[Opening Data provided section]

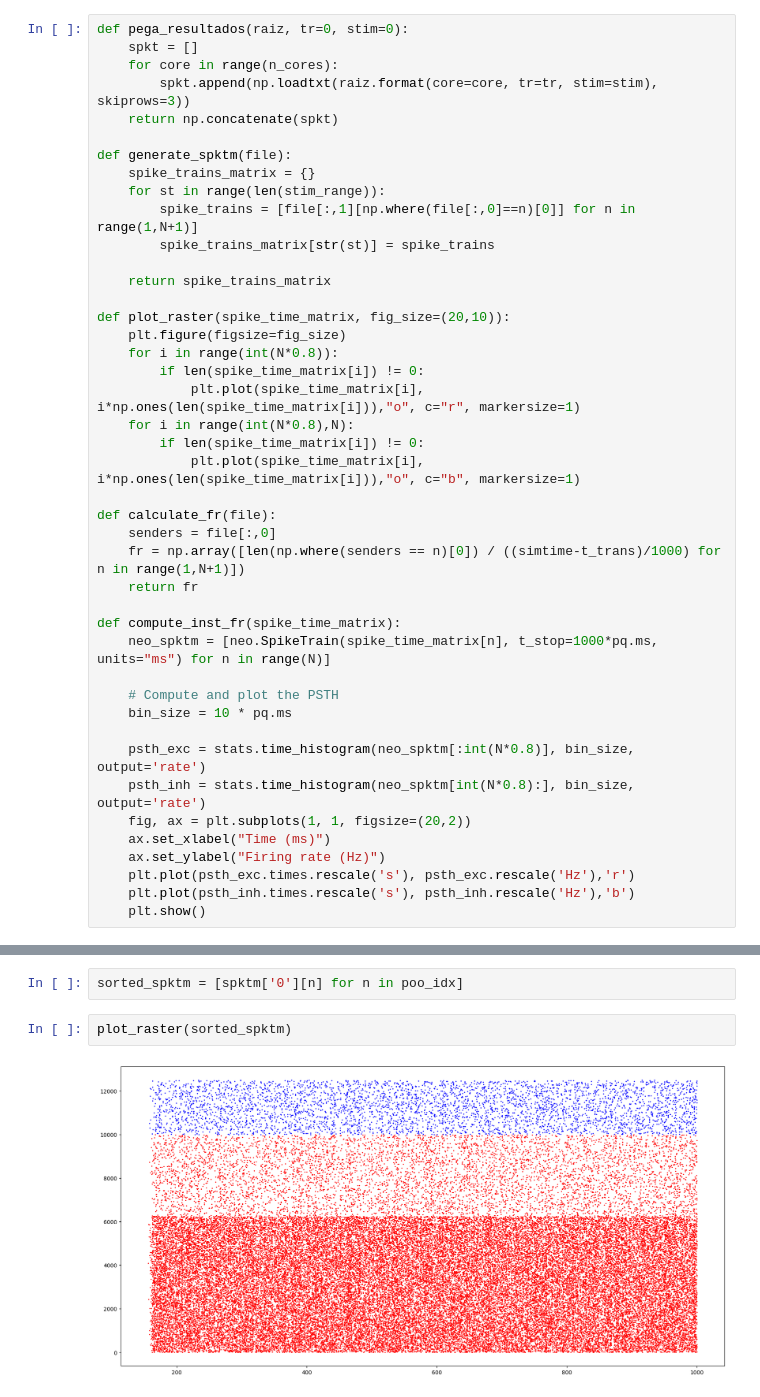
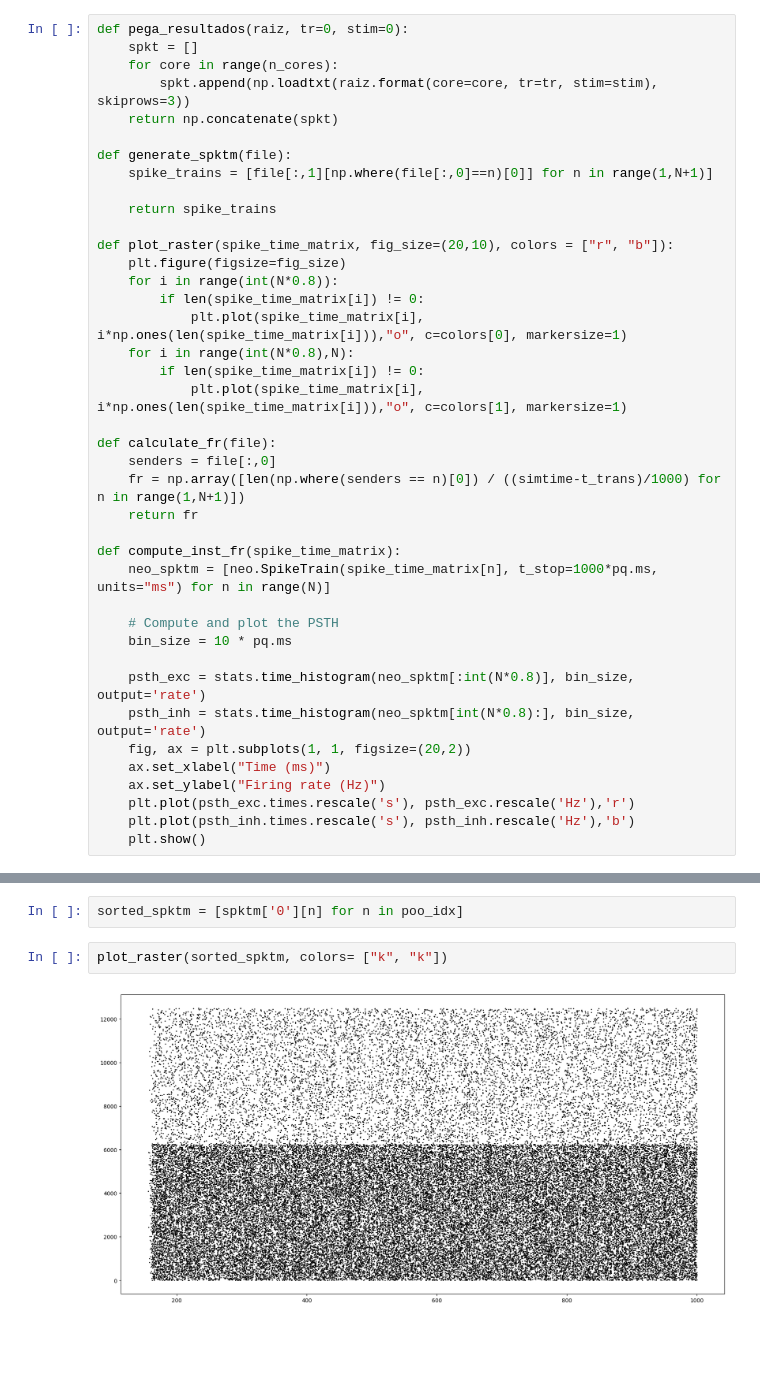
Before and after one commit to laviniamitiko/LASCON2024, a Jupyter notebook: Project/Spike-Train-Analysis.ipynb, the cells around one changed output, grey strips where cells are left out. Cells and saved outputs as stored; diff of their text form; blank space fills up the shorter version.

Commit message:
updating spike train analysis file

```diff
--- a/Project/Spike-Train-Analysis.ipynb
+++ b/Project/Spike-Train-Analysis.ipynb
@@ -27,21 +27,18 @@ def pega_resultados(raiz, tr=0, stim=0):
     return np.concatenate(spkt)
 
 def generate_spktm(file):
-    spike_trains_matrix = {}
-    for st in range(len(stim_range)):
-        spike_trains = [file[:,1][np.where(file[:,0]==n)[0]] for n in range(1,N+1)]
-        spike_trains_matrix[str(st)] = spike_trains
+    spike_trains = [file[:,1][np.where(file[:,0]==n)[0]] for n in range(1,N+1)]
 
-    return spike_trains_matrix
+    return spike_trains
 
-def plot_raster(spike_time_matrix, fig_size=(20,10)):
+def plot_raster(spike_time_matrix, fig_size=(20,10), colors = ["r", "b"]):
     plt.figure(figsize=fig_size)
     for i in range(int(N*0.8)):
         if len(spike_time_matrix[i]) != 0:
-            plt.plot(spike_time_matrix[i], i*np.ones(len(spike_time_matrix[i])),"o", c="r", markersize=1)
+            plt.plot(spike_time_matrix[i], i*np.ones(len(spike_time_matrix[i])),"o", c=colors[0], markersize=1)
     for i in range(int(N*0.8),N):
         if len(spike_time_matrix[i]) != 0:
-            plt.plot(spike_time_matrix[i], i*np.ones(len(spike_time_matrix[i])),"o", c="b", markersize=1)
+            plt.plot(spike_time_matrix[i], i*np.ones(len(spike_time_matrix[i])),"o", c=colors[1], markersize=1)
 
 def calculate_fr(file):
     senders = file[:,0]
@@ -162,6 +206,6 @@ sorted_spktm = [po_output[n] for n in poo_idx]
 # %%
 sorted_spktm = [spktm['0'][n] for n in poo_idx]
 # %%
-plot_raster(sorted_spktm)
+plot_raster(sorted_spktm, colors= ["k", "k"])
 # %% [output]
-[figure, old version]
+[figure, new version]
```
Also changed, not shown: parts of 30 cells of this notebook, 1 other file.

[Closing Data provided section]
[Opening Data provided section]

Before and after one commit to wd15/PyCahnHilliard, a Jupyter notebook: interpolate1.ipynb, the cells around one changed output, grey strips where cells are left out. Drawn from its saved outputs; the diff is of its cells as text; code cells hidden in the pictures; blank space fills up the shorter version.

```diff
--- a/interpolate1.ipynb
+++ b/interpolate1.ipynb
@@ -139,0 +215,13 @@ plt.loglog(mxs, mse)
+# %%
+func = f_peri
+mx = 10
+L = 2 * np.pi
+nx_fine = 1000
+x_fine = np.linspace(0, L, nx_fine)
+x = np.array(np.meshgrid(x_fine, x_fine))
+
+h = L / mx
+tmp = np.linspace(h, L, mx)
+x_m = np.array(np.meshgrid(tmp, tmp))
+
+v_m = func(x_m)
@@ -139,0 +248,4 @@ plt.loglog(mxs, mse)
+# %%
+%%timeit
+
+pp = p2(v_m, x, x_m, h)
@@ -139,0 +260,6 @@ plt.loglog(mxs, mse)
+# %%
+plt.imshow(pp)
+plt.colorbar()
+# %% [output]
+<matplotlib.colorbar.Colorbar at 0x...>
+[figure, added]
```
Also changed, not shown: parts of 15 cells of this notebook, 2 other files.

[Closing Data provided section]

**Task details**
Where the string "range" shows up in the listing above, copy the line that holds it.

**Answer section**
-    for st in range(len(stim_range)):
-        spike_trains = [file[:,1][np.where(file[:,0]==n)[0]] for n in range(1,N+1)]
+    spike_trains = [file[:,1][np.where(file[:,0]==n)[0]] for n in range(1,N+1)]
     for i in range(int(N*0.8)):
     for i in range(int(N*0.8),N):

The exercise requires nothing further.